> Exercise objective: Each line below has to be output exactly, from first to last.

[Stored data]

····················

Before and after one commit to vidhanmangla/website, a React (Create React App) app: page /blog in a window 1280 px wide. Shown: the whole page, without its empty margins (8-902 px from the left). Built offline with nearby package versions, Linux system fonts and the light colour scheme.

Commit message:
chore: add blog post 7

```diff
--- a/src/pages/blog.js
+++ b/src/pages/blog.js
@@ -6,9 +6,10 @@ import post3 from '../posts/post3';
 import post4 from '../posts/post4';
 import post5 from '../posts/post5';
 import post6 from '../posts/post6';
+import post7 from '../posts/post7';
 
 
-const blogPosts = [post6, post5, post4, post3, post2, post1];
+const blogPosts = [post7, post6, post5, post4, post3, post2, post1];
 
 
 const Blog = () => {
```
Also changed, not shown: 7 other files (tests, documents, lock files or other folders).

····················

> Exercise response:
Before and after one commit to vidhanmangla/website, a React (Create React App) app: page /blog in a window 1280 px wide. Shown: the whole page, without its empty margins (8-902 px from the left). Built offline with nearby package versions, Linux system fonts and the light colour scheme.

Commit message:
chore: add blog post 7

```diff
--- a/src/pages/blog.js
+++ b/src/pages/blog.js
@@ -6,9 +6,10 @@ import post3 from '../posts/post3';
 import post4 from '../posts/post4';
 import post5 from '../posts/post5';
 import post6 from '../posts/post6';
+import post7 from '../posts/post7';
 
 
-const blogPosts = [post6, post5, post4, post3, post2, post1];
+const blogPosts = [post7, post6, post5, post4, post3, post2, post1];
 
 
 const Blog = () => {
```
Also changed, not shown: 7 other files (tests, documents, lock files or other folders).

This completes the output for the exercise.